Skip to content

Allah In the Suburbs

 

COSTCO, the big-box retailer that is as much a fixture of American suburbia as the white-steepled church was of Puritan New England, has announced it will begin selling Muslim halal family-size entrées, or food that has been prepared according to Islamic law. This, and Costco’s other halal products, just might be the most significant overture to Islam in America yet. (And I’m not joking.) Without anyone in the mainstream taking note of it, a major retailer has begun over the last two years selling foods prepared in Islamic rituals. Saffron Road is a purveyor of halal frozen foods, including chicken nuggets and lamb vindaloo. Costco will start with its Chicken Tikka Masala. The chief executive of Saffron Road, Adnan A. Durrani, has sent a message to American Muslims:

We deeply need the support of you, your families and communities.  Let’s show Costco that there’s an educated, progressive, and dedicated American Muslim community by demonstrating our buying power to Costco via purchasing Halal products in their stores.

Halal meats must come, as Wikipedia explains, from ”animals … slaughtered in the name of Allah (enunciating this blessing at the point the animal yields its life is the single most important aspect of halal meat).”

What grounds do most Americans have for objecting to Costco’s venture? None.

That’s because most Americans think that because many Muslims are nice, decent and good people, Islam itself must be only nice, decent and good. They believe they would be hateful and sick to refuse to accommodate Islamic law in their own country.

This thinking is disastrously wrong.

—– Comments —–

Lila-Jean Awsumb writes:

I don’t know if Costco sells kosher meats, but if it did, would you object on the same grounds, that Costco should not accommodate the Mosaic law? Costco sells products made by companies that are run by atheist, abortion supporters, sodomy promoters, etc. Isn’t this accommodation far more objectionable? What about all of the hundreds of natural, organic and health food products that promote the New Age, goddesses, witchcraft, astrology, and other pernicious superstitions?

One of the grocery stores in my area sells religious candles with picures of Our Lady of Guadalupe, I hope that protestants, Jews, Moslims, pagans and atheist do not use your logic to object to grocers accommodating Catholic sentiments.

Are you suggesting that halal meat is bad for you because it might be cursed by the invocation of Allah? (Allah is the name Muslims use for the God of Abraham, Isaac and Jacob)

Chicken tikka masala is one of my favorite dishes and I enjoy it whenever I can at a wonderful Indian restaurant. I assure you, I have never gotten sick from it nor have I thought of converting to Hinduism. By the way, the restaurant owner, the cooks and his entire serving staff very nice, decent and good.

Most of the meat (and food) we consume is laced with pesticides, hormones and antibiotics. It may be genetically engineered. It is raised, slaughtered, transported, packaged, sold, resold, prepared by individuals who may not be nice, decent or good—some of them may even be really nasty, gross and evil. Shall we become vegetarians, vegans or anorexics?

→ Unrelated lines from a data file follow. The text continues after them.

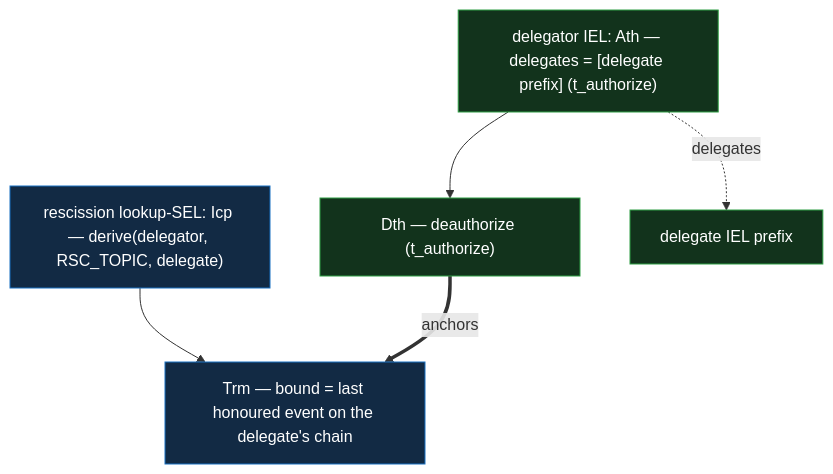
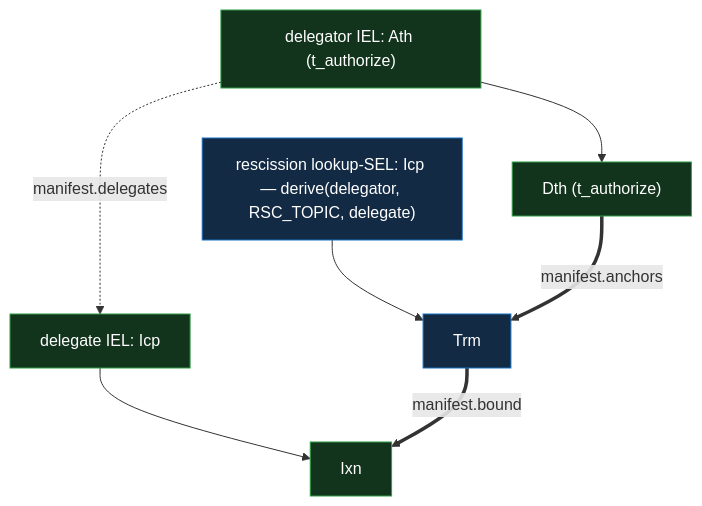
The diagram in docs/design/primitives/data/event-logs/iel/delegation.md (jasoncolburne/vdti), drawn with Mermaid before and after one commit. The commit also changed other lines of this file, not shown here.

Commit message:
VDTI-10: Enhance delegation diagram

````diff
--- a/docs/design/primitives/data/event-logs/iel/delegation.md
+++ b/docs/design/primitives/data/event-logs/iel/delegation.md
@@ -18,10 +18,11 @@
 ```mermaid
 flowchart TB
-  dAth["delegator IEL: Ath — delegates = [delegate prefix] (t_authorize)"]:::iel --> dDth["Dth — deauthorize (t_authorize)"]:::iel
-  rIcp["rescission lookup-SEL: Icp — derive(delegator, RSC_TOPIC, delegate)"]:::sel --> rTrm["Trm — bound = last honoured event on the delegate's chain"]:::sel
-  P["delegate IEL prefix"]:::iel
-  dAth -.->|delegates| P
-  dDth ==>|anchors| rTrm
+  dAth["delegator IEL: Ath (t_authorize)"]:::iel --> dDth["Dth (t_authorize)"]:::iel
+  rIcp["rescission lookup-SEL: Icp — derive(delegator, RSC_TOPIC, delegate)"]:::sel --> rTrm["Trm"]:::sel
+  P["delegate IEL: Icp"]:::iel --> Q["Ixn"]:::iel
+  dAth -.->|manifest.delegates| P
+  dDth ==>|manifest.anchors| rTrm
+  rTrm ==>|manifest.bound| Q
   classDef iel fill:#12331c,stroke:#2f9e44,color:#fff
   classDef sel fill:#122a44,stroke:#1971c2,color:#fff
 ```
````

Isn’t the best and only safe way to approach food and the market place is to ask God’s blessings, in the Name of the Father, Son and Holy Spirit?

I was referred to your website by other thinking. I am sure you are nice, decent and good, as am I, yet I was disappointed with your incomplete thinking process.

Laura writes:

No, I don’t object to Kosher food being sold because nowhere in the world do Jews kill, imprison or silence people for blaspheming their God. New Age religions are openly promoted by many merchandisers, but these diffuse beliefs do not possess the organized political power or legal codes of Islam, except in the form of liberalism, which I resist all the time. (I would object to merchandise that was Satanic in nature.)

Are you suggesting that halal meat is bad for you because it might be cursed by the invocation of Allah? (Allah is the name Muslims use for the God of Abraham, Isaac and Jacob)

No, that was not my point and is an entirely different issue. My point was that Islam is bad for this country and while no Muslim should ever be persecuted, Muslims should practice their religion in their own countries, where they do a fine job, by the way, of banning the open practice of other religions. In Saudi Arabia, one cannot buy a crucifix or a Bible and it’s a crime to own them. Christians are arrested and lashed in public. Let Islam flourish there, not here.

Most of the meat (and food) we consume is laced with pesticides, hormones and antibiotics. It may be genetically engineered. It is raised, slaughtered, transported, packaged, sold, resold, prepared by individuals who may not be nice, decent or good—some of them may even be really nasty, gross and evil. Shall we become vegetarians, vegans or anorexics?

Vegans and anorexics do not kill infidels, and are not commanded to kill infidels by a prophet or sacred scriptures.

Isn’t the best and only safe way to approach food and the market place is to ask God’s blessings, in the Name of the Father, Son and Holy Spirit?

No, this is not the only way to approach the market. We should protest to Costco so that someday we do not live in a country where people are silenced or even killed for disrespecting Halal food or Islamic law.

Thomas F. Bertonneau writes:

Lila-Jean Awsumb wants to know, “are you suggesting that halal meat is bad for you because it might be cursed by the invocation of Allah?” You reply, “No, that was not my point and is an entirely different issue.” I understand why this denial was rhetorically necessary, but I would urge you reconsider the point. I would say that halal meat is, in a manner of speaking, “cursed by the invocation of Allah.” How so?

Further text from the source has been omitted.